By Perminus Wainaina
“I need to schedule a session with you as soon as possible. I’ve quit my job.”
This was what read in part when I received Jonathan’s email recently. Unlike many others that I receive in my inbox in regards to career coaching, his almost sounded like a desperate cry for help.
“I have been gradually warming up for my next assignment elsewhere and I thought I had more time but the work environment took a turn for the worst and I felt frustrated. I had to make this sudden decision to exit” Jonathan explained.
Quitting your job is always a scary thing. But here are times when quitting with no backup plan is the right thing to do for your career.
When you can afford to quit your job
- If the stress of staying is greater than the anxiety of leaving
Quitting without a backup plan is not for everyone. For some people, the fear of the unknown is too difficult to navigate and paralyzing, while there are some people who are adventurous and get bored easily in routine repetition.
- When you are working in toxic work environment
If your work environment is so toxic that you aren’t able to see your own strengths and values clearly, getting some distance may be the only way to regain your faith in yourself.
- You have enough savings
If you’re thinking about leaving your job, start to set aside enough money until you find your next opportunity. For example, think of how you will manage to cater for your daily expenses and paying your rent.
- You’ve got a side hustle that’s ready to grow
So, you’ve been spending your evening and weekends on your passion project.
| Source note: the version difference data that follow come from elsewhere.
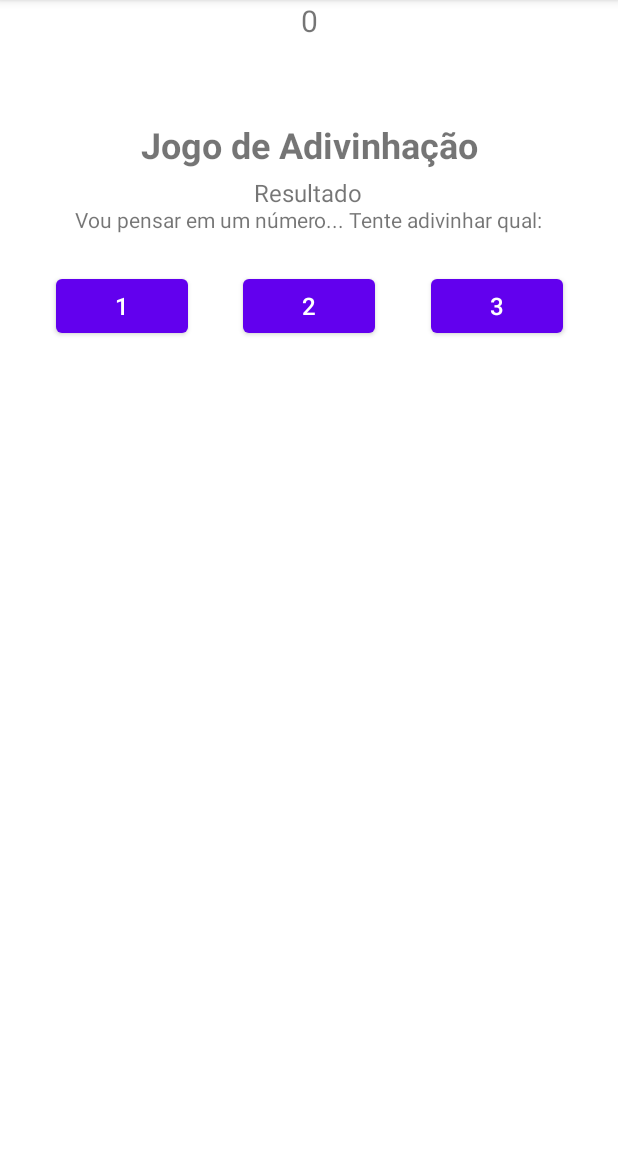
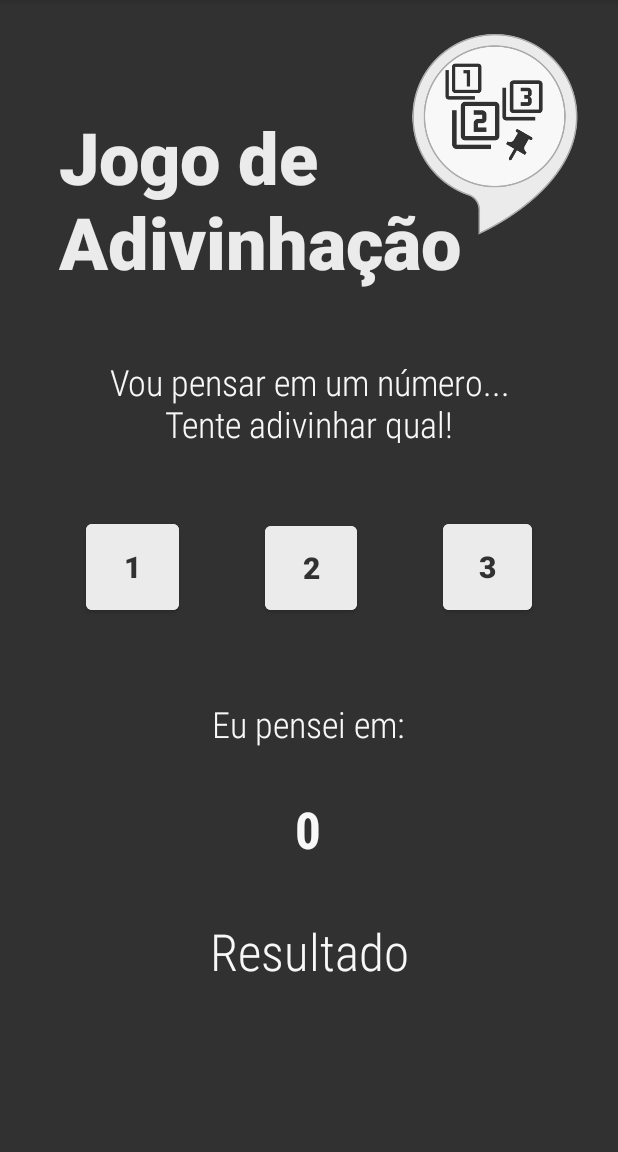
Before and after one commit to NanaEkman/JogoAdvinhacao_Trabalho2Bim-CAMI-NANA, an Android app: the screen it shows after launch (MainActivity), on a phone screen of 412 x 824 dp, the part 84-1236 px from its top. Run offline under Robolectric (Android 15) with nearby library versions, the light colour scheme and no system bars.

Commit message:
Aplicativo com interface diferente e funcionando corretamente. Versão Final!

```diff
--- a/app/src/main/java/com/example/jogoadvinhacao_trabalho2bim_cami_nana/MainActivity.java
+++ b/app/src/main/java/com/example/jogoadvinhacao_trabalho2bim_cami_nana/MainActivity.java
@@ -6,7 +6,7 @@ import android.annotation.SuppressLint;
 import android.os.Bundle;
 import android.view.View;
 import android.widget.Button;
-import android.widget.EditText;
+import android.widget.TextView;
 import android.widget.Toast;
 
 import java.util.Random;
@@ -20,8 +20,8 @@ public class MainActivity extends AppCompatActivity {
     private Button btn2;
     private Button btn3;
 
-    private EditText txtNumero;
-    private EditText txtResultado;
+    private TextView txtNumero;
+    private TextView txtResultado;
 
     private int numeroUsuario = 0;
     private int numeroSorteado = 0;
@@ -40,11 +40,11 @@ public class MainActivity extends AppCompatActivity {
         return btn3;
     }
 
-    public EditText getTxtNumero() {
+    public TextView getTxtNumero() {
         return txtNumero;
     }
 
-    public EditText getTxtResultado() {
+    public TextView getTxtResultado() {
         return txtResultado;
     }
 
--- a/app/src/main/res/layout/activity_main.xml
+++ b/app/src/main/res/layout/activity_main.xml
@@ -4,65 +4,85 @@
     xmlns:tools="http://schemas.android.com/tools"
     android:layout_width="match_parent"
     android:layout_height="match_parent"
+    android:background="#313131"
+    android:backgroundTint="#313131"
     tools:context=".MainActivity">
 
     <Button
+        android:id="@+id/btn2"
+        android:layout_width="61dp"
+        android:layout_height="68dp"
+        android:layout_marginTop="24dp"
+        android:backgroundTint="#EBEBEB"
+        android:foregroundTint="#313131"
+        android:text="2"
+        android:textColor="#313131"
+        android:textSize="20sp"
+        android:textStyle="bold"
+        app:layout_constraintBottom_toBottomOf="@+id/btn1"
+        app:layout_constraintEnd_toStartOf="@+id/btn3"
+        app:layout_constraintHorizontal_bias="0.5"
+        app:layout_constraintStart_toEndOf="@+id/btn1"
+        app:layout_constraintTop_toBottomOf="@+id/txtSubtitulo"
+        app:layout_constraintVertical_bias="1.0" />
+
+    <Button
+        android:id="@+id/btn3"
+        android:layout_width="59dp"
+        android:layout_height="69dp"
+        android:layout_marginTop="24dp"
+        android:backgroundTint="#EBEBEB"
+        android:foregroundTint="#313131"
+        android:text="3"
+        android:textColor="#313131"
+        android:textSize="20sp"
+        android:textStyle="bold"
+        app:layout_constraintBottom_toBottomOf="@+id/btn2"
+        app:layout_constraintEnd_toEndOf="parent"
+        app:layout_constraintHorizontal_bias="0.5"
+        app:layout_constraintStart_toEndOf="@+id/btn2"
+        app:layout_constraintTop_toBottomOf="@+id/txtSubtitulo"
+        app:layout_constraintVertical_bias="1.0" />
+
+    <Button
         android:id="@+id/btn1"
-        android:layout_width="wrap_content"
-        android:layout_height="wrap_content"
-        android:layout_marginTop="24dp"
+        android:layout_width="62dp"
+        android:layout_height="69dp"
+        android:layout_marginTop="48dp"
+        android:backgroundTint="#EBEBEB"
         android:text="1"
-        android:textSize="16sp"
+        android:textColor="#313131"
+        android:textSize="20sp"
+        android:textStyle="bold"
         app:layout_constraintEnd_toStartOf="@+id/btn2"
         app:layout_constraintHorizontal_bias="0.5"
         app:layout_constraintStart_toStartOf="parent"
         app:layout_constraintTop_toBottomOf="@+id/txtSubtitulo" />
 
-    <Button
-        android:id="@+id/btn2"
-        android:layout_width="wrap_content"
-        android:layout_height="wrap_content"
-        android:layout_marginTop="24dp"
-        android:text="2"
-        android:textSize="16sp"
-        app:layout_constraintBottom_toBottomOf="@+id/btn1"
-        app:layout_constraintEnd_toStartOf="@+id/btn3"
-        app:layout_constraintHorizontal_bias="0.5"
-        app:layout_constraintStart_toEndOf="@+id/btn1"
-        app:layout_constraintTop_toBottomOf="@+id/txtSubtitulo" />
-
-    <Button
-        android:id="@+id/btn3"
-        android:layout_width="wrap_content"
-        android:layout_height="wrap_content"
-        android:layout_marginTop="24dp"
-        android:text="3"
-        android:textSize="16sp"
-        app:layout_constraintBottom_toBottomOf="@+id/btn2"
+    <ImageView
+        android:id="@+id/imageView"
+        android:layout_width="134dp"
+        android:layout_height="145dp"
+        app:layout_constraintBottom_toBottomOf="parent"
         app:layout_constraintEnd_toEndOf="parent"
-        app:layout_constraintHorizontal_bias="0.5"
-        app:layout_constraintStart_toEndOf="@+id/btn2"
-        app:layout_constraintTop_toBottomOf="@+id/txtSubtitulo" />
-
-    <TextView
-        android:id="@+id/txtSubtitulo"
-        android:layout_width="wrap_content"
-        android:layout_height="wrap_content"
-        android:layout_marginTop="24dp"
-        android:text="Vou pensar em um número... Tente adivinhar qual:"
-        app:layout_constraintEnd_toEndOf="parent"
+        app:layout_constraintHorizontal_bias="0.942"
         app:layout_constraintStart_toStartOf="parent"
-        app:layout_constraintTop_toBottomOf="@+id/txtTitulo" />
+        app:layout_constraintTop_toTopOf="parent"
+        app:layout_constraintVertical_bias="0.027"
+        app:srcCompat="@drawable/jogoadivinhacao" />
 
     <TextView
         android:id="@+id/txtTitulo"
-        android:layout_width="wrap_content"
-        android:layout_height="wrap_content"
-        android:layout_marginTop="80dp"
+        android:layout_width="306dp"
+        android:layout_height="134dp"
+        android:layout_marginTop="72dp"
+        android:fontFamily="sans-serif-black"
         android:text="Jogo de Adivinhação"
-        android:textSize="24sp"
+        android:textColor="#EBEBEB"
+        android:textSize="48sp"
         android:textStyle="bold"
         app:layout_constraintEnd_toEndOf="parent"
+        app:layout_constraintHorizontal_bias="0.371"
         app:layout_constraintStart_toStartOf="parent"
         app:layout_constraintTop_toTopOf="parent" />
 
@@ -72,22 +92,34 @@
         android:layout_height="wrap_content"
         android:layout_marginTop="24dp"
         android:layout_marginBottom="24dp"
+        android:fontFamily="sans-serif-condensed-light"
         android:text="Eu pensei em:"
+        android:textColor="#F8F8F8"
+        android:textSize="24sp"
         app:layout_constraintBottom_toTopOf="@+id/txtNumero"
         app:layout_constraintEnd_toEndOf="parent"
+        app:layout_constraintHorizontal_bias="0.498"
         app:layout_constraintStart_toStartOf="parent"
         app:layout_constraintTop_toBottomOf="@+id/btn2"
-        app:layout_constraintVertical_bias="1.0" />
+        app:layout_constraintVertical_bias="0.803" />
 
     <TextView
         android:id="@+id/txtNumero"
         android:layout_width="wrap_content"
         android:layout_height="wrap_content"
+        android:layout_marginTop="24dp"
+        android:layout_marginBottom="24dp"
+        android:fontFamily="sans-serif-condensed-medium"
         android:text="0"
-        android:textSize="20sp"
+        android:textColor="#F8F8F8"
+        android:textSize="34sp"
+        android:textStyle="bold"
+        app:layout_constraintBottom_toBottomOf="parent"
         app:layout_constraintEnd_toEndOf="parent"
+        app:layout_constraintHorizontal_bias="0.498"
         app:layout_constraintStart_toStartOf="parent"
-        tools:layout_editor_absoluteY="310dp" />
+        app:layout_constraintTop_toBottomOf="@+id/btn2"
+        app:layout_constraintVertical_bias="0.355" />
 
     <TextView
         android:id="@+id/txtResultado"
@@ -95,12 +127,27 @@
         android:layout_height="wrap_content"
         android:layout_marginTop="24dp"
         android:layout_marginBottom="24dp"
+        android:fontFamily="sans-serif-condensed-light"
         android:text="Resultado"
-        android:textSize="16sp"
+        android:textColor="#F8F8F8"
+        android:textSize="34sp"
         app:layout_constraintBottom_toBottomOf="parent"
         app:layout_constraintEnd_toEndOf="parent"
-        app:layout_constraintHorizontal_bias="0.498"
         app:layout_constraintStart_toStartOf="parent"
         app:layout_constraintTop_toBottomOf="@+id/txtNumero"
-        app:layout_constraintVertical_bias="0.098" />
+        app:layout_constraintVertical_bias="0.124" />
+
+    <TextView
+        android:id="@+id/txtSubtitulo"
+        android:layout_width="279dp"
+        android:layout_height="57dp"
+        android:layout_marginTop="32dp"
+        android:fontFamily="sans-serif-condensed-light"
+        android:text="Vou pensar em um número... Tente adivinhar qual!"
+        android:textAlignment="center"
+        android:textColor="#F8F8F8"
+        android:textSize="24sp"
+        app:layout_constraintEnd_toEndOf="parent"
+        app:layout_constraintStart_toStartOf="parent"
+        app:layout_constraintTop_toBottomOf="@+id/txtTitulo" />
 </androidx.constraintlayout.widget.ConstraintLayout>
```
Also changed, not shown: app/src/main/res/drawable/jogoadivinhacao.png (added).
Months or years have passed, and it’s growing well. Congratulations! If your full-time job now feels like it’s getting in the way of your side hustle’s growth, it could be time to leave your current job.
When you can’t afford to quit your job
- You’re Angry
You’ve had a terrible day at work, you’re mad at the boss, and nothing is going right. Quitting may seem like the best solution, but decisions made in haste aren’t always the best ones. Go home, calm down, think it through, and wait at least 24 hours to be sure you really want to quit right now.
- You can’t afford to quit
Finding a new job isn’t always as quick or as easy as you might think. Even if you have a strong skill set and work in an in-demand career field, the interview process can be lengthy, and you will need to replace your lost earnings until you start a new position.
- You don’t have a departure plan in place
Quitting without a plan in place can be scary because there are too many unknowns. You don’t know how long it will take to get hired, you may spend down your bank account faster than expected, and you don’t know where you’re going to find your next job.
- You’ll be considered a job hopper
Job hopping isn’t necessarily a bad thing. For example, many companies hire contract workers and short-term employees, and there are ways to adjust your resume to mitigate the impact. However, you will still need to be prepared to answer interview questions about why you left your job.
Finally, if and when you do decide quit your job, do so as gracefully as possible; don’t burn bridges if you can help it. It can be a small world, and people remember those who handle things in a respectful and appreciative manner. Your professional reputation matters, protect it.